SEOUL/WASHINGTON – North Korea’s test-firings of six short-range projectiles in three days may not reflect a return to a pattern of provocations by Kim Jong Un’s regime, according to the U.S. military’s top spokesman.
The launches don’t in themselves end a “provocation pause” and “do not necessarily violate” North Korea’s international obligations, Pentagon spokesman George Little, told reporters Monday in Washington. “I think we can safely say we remain in a period of tensions that are relatively small-scale by comparison” in the months after Pyongyang tested a nuclear device in February.
The firing of any projectiles Tuesday appeared to have “significantly diminished,” South Korean Defense Ministry spokesman Kim Min Seok said. The regime, which fired two missiles Monday and four more projectiles over the weekend, said it is exercising its right to conduct the tests as part of regular military drills.
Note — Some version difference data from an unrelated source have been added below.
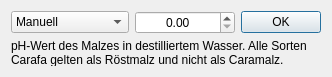
This is kleiner-brauhelfer/dialogs/dlgphmalz.ui in kleiner-brauhelfer/kleiner-brauhelfer-2 as Qt 5 draws it before an edit. The edited form follows.
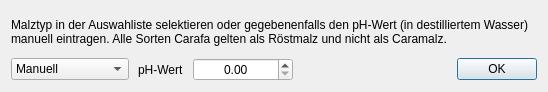
This is the edited form. Custom widgets are drawn as their Qt base class.

What changed in the file:
```diff
--- a/kleiner-brauhelfer/dialogs/dlgphmalz.ui
+++ b/kleiner-brauhelfer/dialogs/dlgphmalz.ui
@@ -6,8 +6,8 @@
    <rect>
     <x>0</x>
     <y>0</y>
-    <width>319</width>
-    <height>77</height>
+    <width>548</width>
+    <height>92</height>
    </rect>
   </property>
   <property name="windowTitle">
@@ -17,8 +17,21 @@
    <bool>true</bool>
   </property>
   <layout class="QVBoxLayout" name="verticalLayout">
+   <item>
+    <widget class="QLabel" name="label_2">
+     <property name="text">
+      <string>Malztyp in der Auswahliste selektieren oder gegebenenfalls den pH-Wert (in destilliertem Wasser) manuell eintragen. Alle Sorten Carafa gelten als Röstmalz und nicht als Caramalz.</string>
+     </property>
+     <property name="wordWrap">
+      <bool>true</bool>
+     </property>
+    </widget>
+   </item>
    <item>
     <layout class="QHBoxLayout" name="horizontalLayout">
+     <property name="spacing">
+      <number>9</number>
+     </property>
      <item>
       <widget class="QComboBox" name="cbTyp">
        <item>
@@ -43,6 +56,13 @@
        </item>
       </widget>
      </item>
+     <item>
+      <widget class="QLabel" name="label">
+       <property name="text">
+        <string>pH-Wert</string>
+       </property>
+      </widget>
+     </item>
      <item>
       <widget class="DoubleSpinBox" name="tbPh">
        <property name="minimumSize">
@@ -80,16 +100,6 @@
      </item>
     </layout>
    </item>
-   <item>
-    <widget class="QLabel" name="label">
-     <property name="text">
-      <string>pH-Wert des Malzes in destilliertem Wasser. Alle Sorten Carafa gelten als Röstmalz und nicht als Caramalz.</string>
-     </property>
-     <property name="wordWrap">
-      <bool>true</bool>
-     </property>
-    </widget>
-   </item>
   </layout>
  </widget>
  <customwidgets>
```
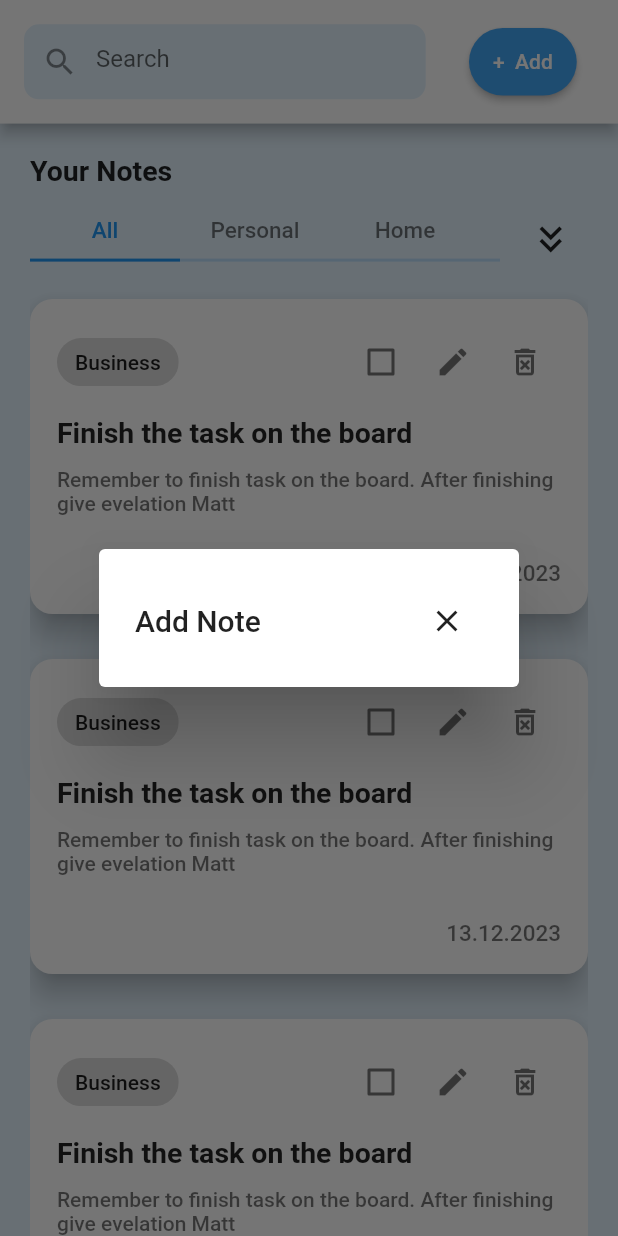
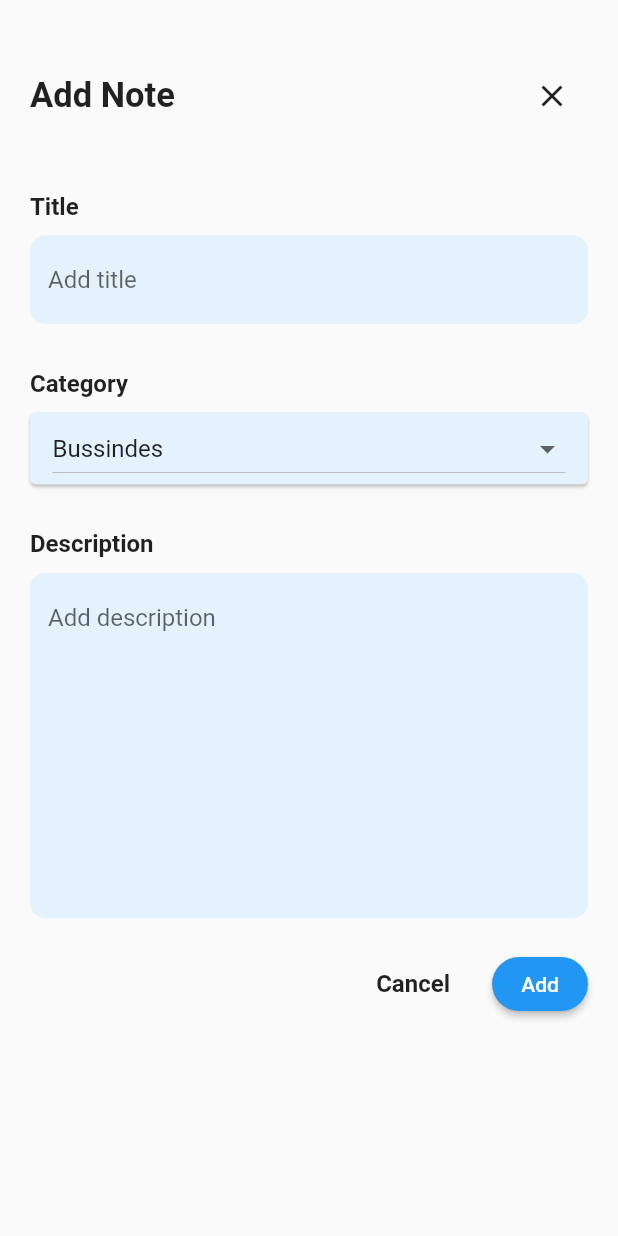
Before and after one commit to muhriddinbek-off/notely, a Flutter app: the screen it shows after launch, after a tap on an icon or button, on a phone screen of 412 x 824 dp. Run offline on Flutter 3.47's test engine with Material 2 defaults, Android fonts, the phone set to English and light mode, and no system bars; our stand-ins replace flutter_bloc.

Commit message:
added edit field

```diff
--- a/lib/presintation/cubit/home_cubit.dart
+++ b/lib/presintation/cubit/home_cubit.dart
@@ -1,4 +1,5 @@
 import 'package:flutter_bloc/flutter_bloc.dart';
+import 'package:notely/models/notes.dart';
 
 part 'home_state.dart';
 
@@ -6,6 +7,7 @@ class HomeCubit extends Cubit<HomeState> {
   HomeCubit() : super(HomeInitial());
   int index = 0;
   bool isSelect = false;
+  List<Notes> _note = [];
 
   change(int current) {
     index = current;
@@ -16,4 +18,14 @@ class HomeCubit extends Cubit<HomeState> {
     isSelect = value;
     emit(IsSelect(isChange: value));
   }
+
+  addTask(Notes notes) {
+    _note.add(notes);
+    emit(NoteLoading(note: _note));
+  }
+
+  removeTask(Notes notes) {
+    _note.remove(notes);
+    emit(NoteLoading(note: _note));
+  }
 }
--- a/lib/presintation/cubit/home_state.dart
+++ b/lib/presintation/cubit/home_state.dart
@@ -13,3 +13,8 @@ class IsSelect extends HomeState {
   final bool isChange;
   IsSelect({required this.isChange});
 }
+
+class NoteLoading extends HomeState {
+  final List<Notes> note;
+  NoteLoading({required this.note});
+}
--- a/lib/presintation/global.dart
+++ b/lib/presintation/global.dart
@@ -1 +1,3 @@
 List categories = ['All', 'Personal', 'Home', 'Business'];
+
+List noteCategory = ['Bussindes', 'Home', 'Personal'];
--- a/lib/presintation/ui/resources/app_styles.dart
+++ b/lib/presintation/ui/resources/app_styles.dart
@@ -11,7 +11,7 @@ abstract class AppStyle {
         color: Colors.black54,
       );
   static TextStyle getTask() => const TextStyle(
-        fontSize: 19,
+        fontSize: 23,
         fontWeight: FontWeight.w700,
         color: Colors.black87,
       );
@@ -20,4 +20,9 @@ abstract class AppStyle {
         fontWeight: FontWeight.w500,
         color: Colors.black54,
       );
+  static TextStyle getAddTitle() => const TextStyle(
+        fontSize: 16,
+        fontWeight: FontWeight.w600,
+        color: Colors.black87,
+      );
 }
--- /dev/null
+++ b/lib/presintation/ui/screens/add_screen/add_screen.dart
@@ -0,0 +1,90 @@
+import 'package:flutter/material.dart';
+import 'package:flutter_bloc/flutter_bloc.dart';
+import 'package:notely/models/notes.dart';
+import 'package:notely/presintation/cubit/home_cubit.dart';
+import 'package:notely/presintation/global.dart';
+import 'package:notely/presintation/ui/resources/app_styles.dart';
+import '../../widgets/add_note_input.dart';
+import '../../widgets/buttons.dart';
+
+class AddScreen extends StatefulWidget {
+  const AddScreen({super.key});
+
+  @override
+  State<AddScreen> createState() => _AddScreenState();
+}
+
+class _AddScreenState extends State<AddScreen> {
+  TextEditingController titleController = TextEditingController();
+  TextEditingController descriptionController = TextEditingController();
+  String dropdownValue = noteCategory[0];
+  @override
+  Widget build(BuildContext context) {
+    final size = MediaQuery.of(context).size;
+
+    return Scaffold(
+      body: SingleChildScrollView(
+        child: Container(
+          padding: const EdgeInsets.only(left: 20, top: 40, right: 20),
+          height: size.height,
+          width: size.width,
+          child: Column(
+            crossAxisAlignment: CrossAxisAlignment.start,
+            children: [
+              Row(
+                mainAxisAlignment: MainAxisAlignment.spaceBetween,
+                children: [
+                  Text(
+                    'Add Note',
+                    style: AppStyle.getTask(),
+                  ),
+                  IconButton(
+                      onPressed: () {
+                        Navigator.pop(context);
+                      },
+                      icon: const Icon(Icons.close)),
+                ],
+              ),
+              const SizedBox(height: 40),
+              AddNoteInput(maxlenth: 1, hint: 'Add title', title: 'Title', textEditingController: titleController),
+              const SizedBox(height: 30),
+              Text('Category', style: AppStyle.getAddTitle()),
+              const SizedBox(height: 10),
+              Card(
+                margin: EdgeInsets.zero,
+                color: Colors.blue.shade50,
+                child: Padding(
+                  padding: const EdgeInsets.symmetric(horizontal: 15),
+                  child: DropdownButton(
+                      value: dropdownValue,
+                      dropdownColor: Colors.blue.shade100,
+                      isExpanded: true,
+                      items: List.generate(noteCategory.length, (index) {
+                        return DropdownMenuItem<String>(
+                          child: Text(noteCategory[index]),
+                          value: noteCategory[index],
+                        );
+                      }),
+                      onChanged: (v) {
+                        setState(() {
+                          dropdownValue = v!;
+                        });
+                      }),
+                ),
+              ),
+              const SizedBox(height: 30),
+              AddNoteInput(maxlenth: 10, hint: 'Add description', title: 'Description', textEditingController: descriptionController),
+              const SizedBox(height: 20),
+              ButtonWidget(
+                  onchange: () {
+                    context.read<HomeCubit>().addTask(Notes(category: dropdownValue, description: descriptionController.text, title: titleController.text));
+                    Navigator.pop(context);
+                  },
+                  title: 'Add'),
+            ],
+          ),
+        ),
+      ),
+    );
+  }
+}
--- a/lib/presintation/ui/screens/home/home_screen.dart
+++ b/lib/presintation/ui/screens/home/home_screen.dart
@@ -2,8 +2,10 @@ import 'package:flutter/material.dart';
 import 'package:flutter_bloc/flutter_bloc.dart';
 import 'package:notely/presintation/cubit/home_cubit.dart';
 import 'package:notely/presintation/global.dart';
+import 'package:notely/presintation/ui/screens/add_screen/add_screen.dart';
 import '../../resources/app_styles.dart';
 import '../../widgets/notes_task.dart';
+import '../edit/edit.dart';
 
 class HomeScreen extends StatelessWidget {
   const HomeScreen({super.key});
@@ -46,23 +48,7 @@ class HomeScreen extends StatelessWidget {
                 shape: MaterialStatePropertyAll(RoundedRectangleBorder(borderRadius: BorderRadius.circular(50))),
               ),
               onPressed: () {
-                showDialog(
-                    context: context,
-                    builder: (context) {
-                      return AlertDialog(
-                        title: Row(
-                          mainAxisAlignment: MainAxisAlignment.spaceBetween,
-                          children: [
-                            const Text('Add Note'),
-                            IconButton(
-                                onPressed: () {
-                                  Navigator.pop(context);
-                                },
-                                icon: const Icon(Icons.close)),
-                          ],
-                        ),
-                      );
-                    });
+                Navigator.push(context, MaterialPageRoute(builder: (context) => const AddScreen()));
               },
               child: const Text('+  Add'),
             ),
@@ -124,12 +110,34 @@ class HomeScreen extends StatelessWidget {
               );
             }),
             Expanded(
-              child: ListView.builder(
-                  physics: const BouncingScrollPhysics(),
-                  itemCount: 5,
-                  itemBuilder: (context, index) {
-                    return const NotesTask();
-                  }),
+              child: BlocBuilder<HomeCubit, HomeState>(builder: (context, state) {
+                if (state is NoteLoading) {
+                  return ListView.builder(
+                      physics: const BouncingScrollPhysics(),
+                      itemCount: state.note.length,
+                      itemBuilder: (context, index) {
+                        return NotesTask(
+                          category: state.note[index].category,
+                          title: state.note[index].title,
+                          description: state.note[index].description,
+                          delete: () {
+                            read.removeTask(state.note[index]);
+                            Navigator.pop(context);
+                          },
+                          edit: () {
+                            Navigator.push(context, MaterialPageRoute(builder: (context) => const EditScreen()));
+                          },
+                        );
+                      });
+                } else {
+                  return Center(
+                    child: Text(
+                      'List Empty',
+                      style: AppStyle.getNotes(),
+                    ),
+                  );
+                }
+              }),
             ),
           ],
         ),
--- /dev/null
+++ b/lib/presintation/ui/widgets/add_note_input.dart
@@ -0,0 +1,41 @@
+import 'package:flutter/material.dart';
+import '../resources/app_styles.dart';
+
+// ignore: must_be_immutable
+class AddNoteInput extends StatelessWidget {
+  int maxlenth;
+  String title;
+  String hint;
+  TextEditingController textEditingController;
+  AddNoteInput({
+    super.key,
+    required this.hint,
+    required this.title,
+    required this.textEditingController,
+    required this.maxlenth,
+  });
+
+  @override
+  Widget build(BuildContext context) {
+    return Column(
+      crossAxisAlignment: CrossAxisAlignment.start,
+      children: [
+        Text(title, style: AppStyle.getAddTitle()),
+        const SizedBox(height: 10),
+        TextField(
+          controller: textEditingController,
+          maxLines: maxlenth,
+          decoration: InputDecoration(
+            hintText: hint,
+            fillColor: Colors.blue.shade50,
+            filled: true,
+            border: OutlineInputBorder(
+              borderSide: BorderSide.none,
+              borderRadius: BorderRadius.circular(10),
+            ),
+          ),
+        ),
+      ],
+    );
+  }
+}
--- /dev/null
+++ b/lib/presintation/ui/widgets/buttons.dart
@@ -0,0 +1,29 @@
+import 'package:flutter/material.dart';
+import '../resources/app_styles.dart';
+
+class ButtonWidget extends StatelessWidget {
+  String title;
+  Function()? onchange;
+  ButtonWidget({
+    super.key,
+    required this.title,
+    required this.onchange,
+  });
+
+  @override
+  Widget build(BuildContext context) {
+    return Row(
+      mainAxisAlignment: MainAxisAlignment.end,
+      children: [
+        TextButton(onPressed: onchange, child: Text('Cancel', style: AppStyle.getAddTitle())),
+        const SizedBox(width: 20),
+        ElevatedButton(
+            style: ButtonStyle(
+              shape: MaterialStatePropertyAll(RoundedRectangleBorder(borderRadius: BorderRadius.circular(50))),
+            ),
+            onPressed: onchange,
+            child: Text(title)),
+      ],
+    );
+  }
+}
--- a/lib/presintation/ui/widgets/notes_task.dart
+++ b/lib/presintation/ui/widgets/notes_task.dart
@@ -2,10 +2,21 @@ import 'package:flutter/material.dart';
 
 import '../resources/app_color.dart';
 import '../resources/app_styles.dart';
+import '../screens/edit/edit.dart';
 
 class NotesTask extends StatelessWidget {
-  const NotesTask({
+  String category;
+  String title;
+  String description;
+  Function() delete;
+  Function() edit;
+  NotesTask({
     super.key,
+    required this.category,
+    required this.description,
+    required this.title,
+    required this.delete,
+    required this.edit,
   });
 
   @override
@@ -24,20 +35,55 @@ class NotesTask extends StatelessWidget {
             Row(
               mainAxisAlignment: MainAxisAlignment.spaceBetween,
               children: [
-                const Chip(label: Text('Business')),
+                Chip(label: Text(category)),
                 Row(
                   children: [
                     Checkbox(value: false, onChanged: (v) {}),
-                    IconButton(onPressed: () {}, icon: Icon(Icons.edit, color: AppColors.iconsColor)),
-                    IconButton(onPressed: () {}, icon: Icon(Icons.delete_forever_outlined, color: AppColors.iconsColor)),
+                    IconButton(onPressed: edit, icon: Icon(Icons.edit, color: AppColors.iconsColor)),
+                    IconButton(
+                        onPressed: () {
+                          showDialog(
+                              context: context,
+                              builder: (context) {
+                                return AlertDialog(
+                                  title: Row(
+                                    mainAxisAlignment: MainAxisAlignment.spaceBetween,
+                                    children: [
+                                      Text('Delete note', style: AppStyle.getNotes().copyWith(fontWeight: FontWeight.w800)),
+                                      IconButton(
+                                          onPressed: () {
+                                            Navigator.pop(context);
+                                          },
+                                          icon: const Icon(Icons.close)),
+                                    ],
+                                  ),
+                                  content: const Text('Are you want to delete this note?'),
+                                  actions: [
+                                    TextButton(
+                                        onPressed: () {
+                                          Navigator.pop(context);
+                                        },
+                                        child: Text('Cancel', style: AppStyle.getAddTitle())),
+                                    ElevatedButton(
+                                        style: ButtonStyle(
+                                          backgroundColor: const MaterialStatePropertyAll(Colors.green),
+                                          shape: MaterialStatePropertyAll(RoundedRectangleBorder(borderRadius: BorderRadius.circular(50))),
+                                        ),
+                                        onPressed: delete,
+                                        child: Text('Delete', style: AppStyle.getAddTitle())),
+                                  ],
+                                );
+                              });
+                        },
+                        icon: Icon(Icons.delete_forever_outlined, color: AppColors.iconsColor)),
                   ],
                 )
               ],
             ),
             const SizedBox(height: 12),
-            Text('Finish the task on the board', style: AppStyle.getTask()),
+            Text(title, style: AppStyle.getTask()),
             const SizedBox(height: 12),
-            Text('Remember to finish task on the board. After finishing give evelation Matt', style: AppStyle.getTaskSubtitle()),
+            Text(description, style: AppStyle.getTaskSubtitle()),
             const SizedBox(height: 30),
             Row(
               mainAxisAlignment: MainAxisAlignment.end,
```
Also changed, not shown: lib/presintation/ui/screens/edit/edit.dart (added, +90 -0 lines).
North Korea’s threats have moderated since annual U.S.-South Korea military exercises ended last month. Officials in Washington and Seoul have intensified diplomatic efforts to ease tensions and boost China’s participation in global sanctions that target the North’s nuclear weapons program.
“We are monitoring what is happening,” Little said. “We hope that over time the North Koreans continue to look hard at the need for peace and stability on the peninsula.”
The totalitarian state’s official Korean Central News Agency said Monday that its missile exercises were intended to boost deterrence against rising threats from the U.S. and South Korea. Before last weekend, attention had focused on whether North Korea would conduct a test firing of its midrange Musudan rocket.
With a range of 4,800-5,600 km, the Musudan poses a potential threat to Guam, a U.S. territory, though not to Hawaii or the U.S. mainland, according to testimony before Congress given in April by Adm. Samuel Locklear, head of the U.S. Pacific Command.
“The North is likely testing these missiles as an armed protest against the recent military drills jointly conducted by the U.S. and South Korea” in March and April, said Yang Moo Jin, a professor at the University of North Korean Studies in Seoul.
After the nuclear weapon test in February, Kim’s regime threatened pre-emptive nuclear strikes against South Korea and the U.S. The warnings led the U.S., South Korea and Japan to boost defenses and raised concern in China, the North’s biggest ally.
The U.S. and South Korea have repeatedly called on China, the North’s biggest trading partner, which has shielded the nation from tough action by the U.N., to make greater efforts to enforce sanctions targeting the North’s nuclear weapons program.
“There are some indications that China is slowly evolving its thoughts and stance vis-a-vis North Korea,” South Korean Foreign Minister Yun Byung Se said Tuesday. North Korea’s “erratic behavior” is taking a toll and there is a “growing recognition” the North is becoming “a liability, instead of a strategic asset.”